TASK DIRECTIONS | Please restate the following records word for word.

(PROVIDED DATA)

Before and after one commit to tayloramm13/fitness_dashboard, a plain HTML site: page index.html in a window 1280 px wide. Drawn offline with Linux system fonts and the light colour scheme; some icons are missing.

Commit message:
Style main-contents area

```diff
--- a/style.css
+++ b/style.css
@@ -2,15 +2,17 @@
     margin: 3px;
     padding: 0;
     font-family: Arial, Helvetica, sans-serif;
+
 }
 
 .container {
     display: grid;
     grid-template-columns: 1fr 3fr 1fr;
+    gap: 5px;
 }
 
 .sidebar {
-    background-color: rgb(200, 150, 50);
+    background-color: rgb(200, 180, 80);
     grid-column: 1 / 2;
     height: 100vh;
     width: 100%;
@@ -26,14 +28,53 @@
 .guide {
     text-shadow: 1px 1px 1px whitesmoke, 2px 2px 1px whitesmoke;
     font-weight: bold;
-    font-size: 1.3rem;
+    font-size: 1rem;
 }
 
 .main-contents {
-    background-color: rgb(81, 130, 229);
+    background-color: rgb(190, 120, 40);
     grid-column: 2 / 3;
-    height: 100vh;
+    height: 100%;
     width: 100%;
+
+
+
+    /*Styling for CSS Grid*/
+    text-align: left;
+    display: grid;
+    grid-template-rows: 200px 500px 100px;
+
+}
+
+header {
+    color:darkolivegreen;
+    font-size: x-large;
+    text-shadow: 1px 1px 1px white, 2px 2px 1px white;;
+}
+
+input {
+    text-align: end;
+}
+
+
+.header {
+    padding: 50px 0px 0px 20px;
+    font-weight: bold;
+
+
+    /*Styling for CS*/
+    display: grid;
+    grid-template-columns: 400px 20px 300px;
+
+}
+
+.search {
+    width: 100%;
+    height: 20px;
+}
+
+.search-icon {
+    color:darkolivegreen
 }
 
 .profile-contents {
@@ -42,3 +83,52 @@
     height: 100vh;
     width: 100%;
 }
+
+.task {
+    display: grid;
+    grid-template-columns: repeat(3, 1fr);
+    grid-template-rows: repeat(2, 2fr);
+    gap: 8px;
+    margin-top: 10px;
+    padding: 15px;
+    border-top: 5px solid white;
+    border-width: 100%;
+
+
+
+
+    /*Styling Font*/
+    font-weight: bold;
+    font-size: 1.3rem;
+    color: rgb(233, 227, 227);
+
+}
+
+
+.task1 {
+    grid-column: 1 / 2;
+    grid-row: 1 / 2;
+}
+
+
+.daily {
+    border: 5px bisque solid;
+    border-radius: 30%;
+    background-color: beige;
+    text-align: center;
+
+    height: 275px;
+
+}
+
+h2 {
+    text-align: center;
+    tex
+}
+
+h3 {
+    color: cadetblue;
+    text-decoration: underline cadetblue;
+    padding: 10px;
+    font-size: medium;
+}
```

(End PROVIDED DATA)

RESULT OF THE TASK |
Before and after one commit to tayloramm13/fitness_dashboard, a plain HTML site: page index.html in a window 1280 px wide. Drawn offline with Linux system fonts and the light colour scheme; some icons are missing.

Commit message:
Style main-contents area

```diff
--- a/style.css
+++ b/style.css
@@ -2,15 +2,17 @@
     margin: 3px;
     padding: 0;
     font-family: Arial, Helvetica, sans-serif;
+
 }
 
 .container {
     display: grid;
     grid-template-columns: 1fr 3fr 1fr;
+    gap: 5px;
 }
 
 .sidebar {
-    background-color: rgb(200, 150, 50);
+    background-color: rgb(200, 180, 80);
     grid-column: 1 / 2;
     height: 100vh;
     width: 100%;
@@ -26,14 +28,53 @@
 .guide {
     text-shadow: 1px 1px 1px whitesmoke, 2px 2px 1px whitesmoke;
     font-weight: bold;
-    font-size: 1.3rem;
+    font-size: 1rem;
 }
 
 .main-contents {
-    background-color: rgb(81, 130, 229);
+    background-color: rgb(190, 120, 40);
     grid-column: 2 / 3;
-    height: 100vh;
+    height: 100%;
     width: 100%;
+
+
+
+    /*Styling for CSS Grid*/
+    text-align: left;
+    display: grid;
+    grid-template-rows: 200px 500px 100px;
+
+}
+
+header {
+    color:darkolivegreen;
+    font-size: x-large;
+    text-shadow: 1px 1px 1px white, 2px 2px 1px white;;
+}
+
+input {
+    text-align: end;
+}
+
+
+.header {
+    padding: 50px 0px 0px 20px;
+    font-weight: bold;
+
+
+    /*Styling for CS*/
+    display: grid;
+    grid-template-columns: 400px 20px 300px;
+
+}
+
+.search {
+    width: 100%;
+    height: 20px;
+}
+
+.search-icon {
+    color:darkolivegreen
 }
 
 .profile-contents {
@@ -42,3 +83,52 @@
     height: 100vh;
     width: 100%;
 }
+
+.task {
+    display: grid;
+    grid-template-columns: repeat(3, 1fr);
+    grid-template-rows: repeat(2, 2fr);
+    gap: 8px;
+    margin-top: 10px;
+    padding: 15px;
+    border-top: 5px solid white;
+    border-width: 100%;
+
+
+
+
+    /*Styling Font*/
+    font-weight: bold;
+    font-size: 1.3rem;
+    color: rgb(233, 227, 227);
+
+}
+
+
+.task1 {
+    grid-column: 1 / 2;
+    grid-row: 1 / 2;
+}
+
+
+.daily {
+    border: 5px bisque solid;
+    border-radius: 30%;
+    background-color: beige;
+    text-align: center;
+
+    height: 275px;
+
+}
+
+h2 {
+    text-align: center;
+    tex
+}
+
+h3 {
+    color: cadetblue;
+    text-decoration: underline cadetblue;
+    padding: 10px;
+    font-size: medium;
+}
```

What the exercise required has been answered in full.